By the seventeenth century, the Spanish court had developed a well-established practice of gift-giving to foreign representatives. The richness and variety of such gifts pretended to foster the hegemonic and prestigious image of the Catholic king. However, those agents not pertaining to the medieval framework of Christendom posed several challenges: how to compare and commensurate their rank and dignity with European examples? How to adapt (and to what extent) the local system to quite different tastes and cultural backgrounds?
A crucial asset for cross-cultural communication during the early modern period, diplomatic gifts have been traditionally associated with courtly diplomacy and peaceful encounters. However, recent scholarship on this topic has emphasized how gifts can reveal bitter political rivalries and asymmetries of power. Building on this line of inquiry, this article explores the complex roles of gifts in the dynamics of cross-cultural violence on the frontiers of the Iberian empires in Southeast Asia. Through the examination of a wide array of sources, I aim to show how gift-giving turned into one of the multiple factors fueling the violent conflict between Moluccan sultans and Iberian authorities in the region between 1575 and 1606.
This article examines the role of gift exchanges in political relations between the East India Company and the Mughal imperial administration. Focusing on the period 1670–1720, it discusses the items selected for presentation, the occasions at which they changed hands, and the hierarchical relationships expressed and acknowledged through these transactions. It argues that in exchanges both with the central court and with provincial authorities, transfers of valuables in cash and kind between English and Indian actors were embedded in a wider imperial discourse regarding sovereignty and service. By acknowledging the continuum running from courtly engagements to everyday political interactions at local sites of power, a notion of Company diplomacy comes into view that straddled the boundaries between inter-polity relations and intra-imperial solicitation. As such, the case study invites us to rethink our notion of diplomacy as it pertained to relations between the English Company and Mughal state.
Gifts and tribute have become a mainstay of scholarship on early modern diplomacy, particularly in studies of intercultural contacts.
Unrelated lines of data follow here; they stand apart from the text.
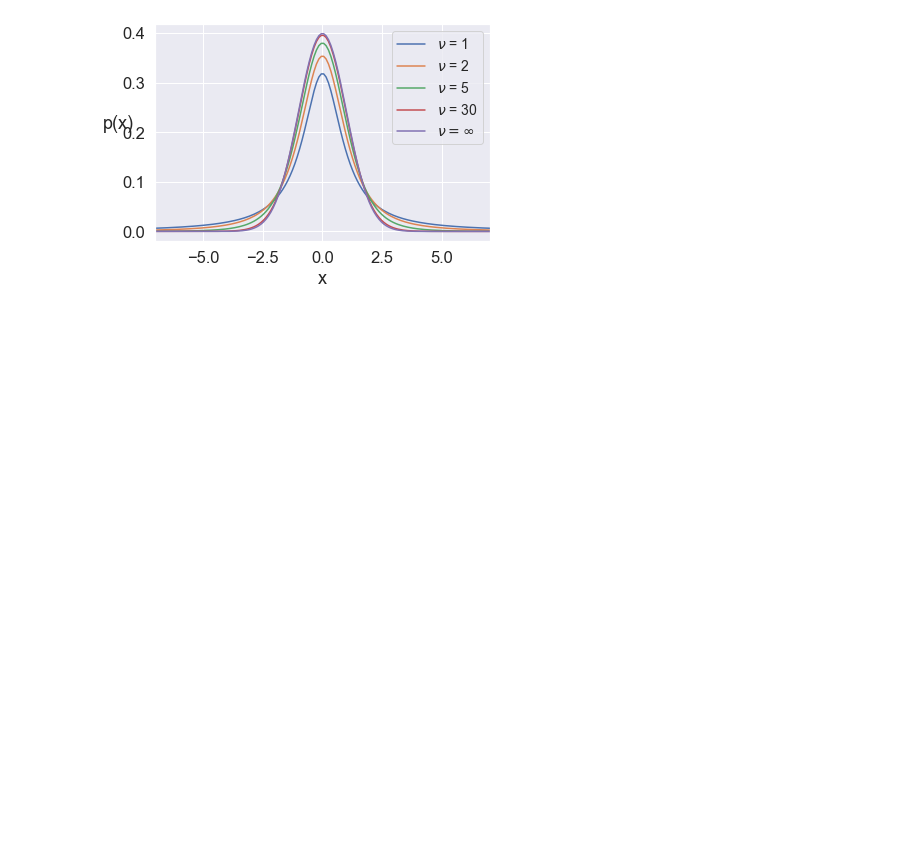
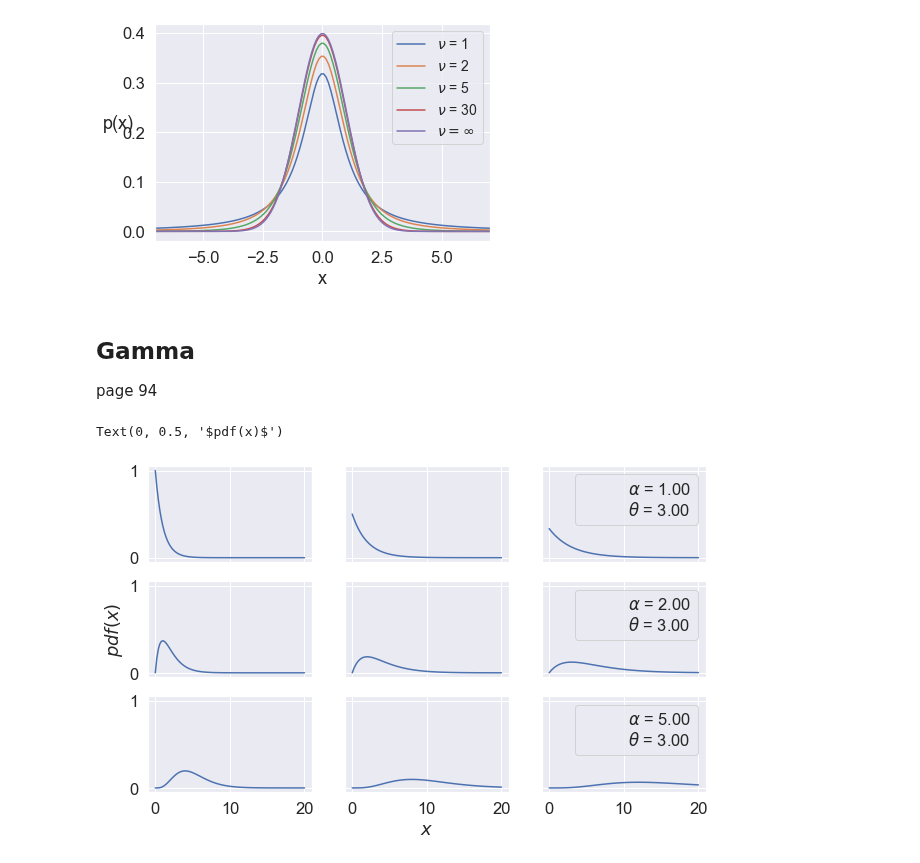
Before and after one commit to balarsen/pymc_learning, a Jupyter notebook: BayesianAnalysisWithPython/Distributions.ipynb, the cells around one changed output. Cells and saved outputs as stored; diff of their text form; code cells hidden in the pictures; blank space fills up the shorter version.

```diff
--- a/BayesianAnalysisWithPython/Distributions.ipynb
+++ b/BayesianAnalysisWithPython/Distributions.ipynb
@@ -129,3 +129,25 @@ plt.xlim(-7, 7)
 # %% [output]
 (-7, 7)
 [figure]
+# %% [markdown]
+## Gamma
+page 94
+# %%
+
+rates = [1, 2, 5]
+scales = [1, 2, 3]
+x = np.linspace(0, 20, 100)
+f, ax = plt.subplots(len(rates), len(scales), sharex=True, sharey=True, figsize=(10,6))
+for i in range(len(rates)):
+    for j in range(len(scales)):
+        rate = rates[i]
+        scale = scales[j]
+        rv = stats.gamma(a=rate, scale=scale)
+        ax[i,j].plot(x, rv.pdf(x))
+        ax[i,j].plot(0, 0, label="$\\alpha$ = {:3.2f}\n$\\theta$ = {:3.2f}".format(rate, scale), alpha=0)
+    ax[i,j].legend()
+ax[2,1].set_xlabel('$x$')
+ax[1,0].set_ylabel('$pdf(x)$')
+# %% [output]
+Text(0, 0.5, '$pdf(x)$')
+[figure, added]
```
Also changed, not shown: parts of 1 cell of this notebook, 35 other files.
While New Diplomatic History has shown that a much wider and more global range of actors participated in shaping diplomatic contacts than was traditionally assumed, we still remain some distance removed from a truly global account of the interactive development of diplomatic norms and practices. This introduction situates the contributions in the special issue on “Gifts and Tribute in Early Modern Diplomacy: Afro-Eurasian Perspectives” within a survey of recent literature. It suggests that future scholarship on early modern diplomacy ought to focus on the ways in which global entanglements affected the structures, norms, and practices of inter-polity relations on a global scale. To achieve such an integrated account, future research will need to draw on an expanded range of voices, languages, concepts, and sources, as well as more concerted scholarly collaborations.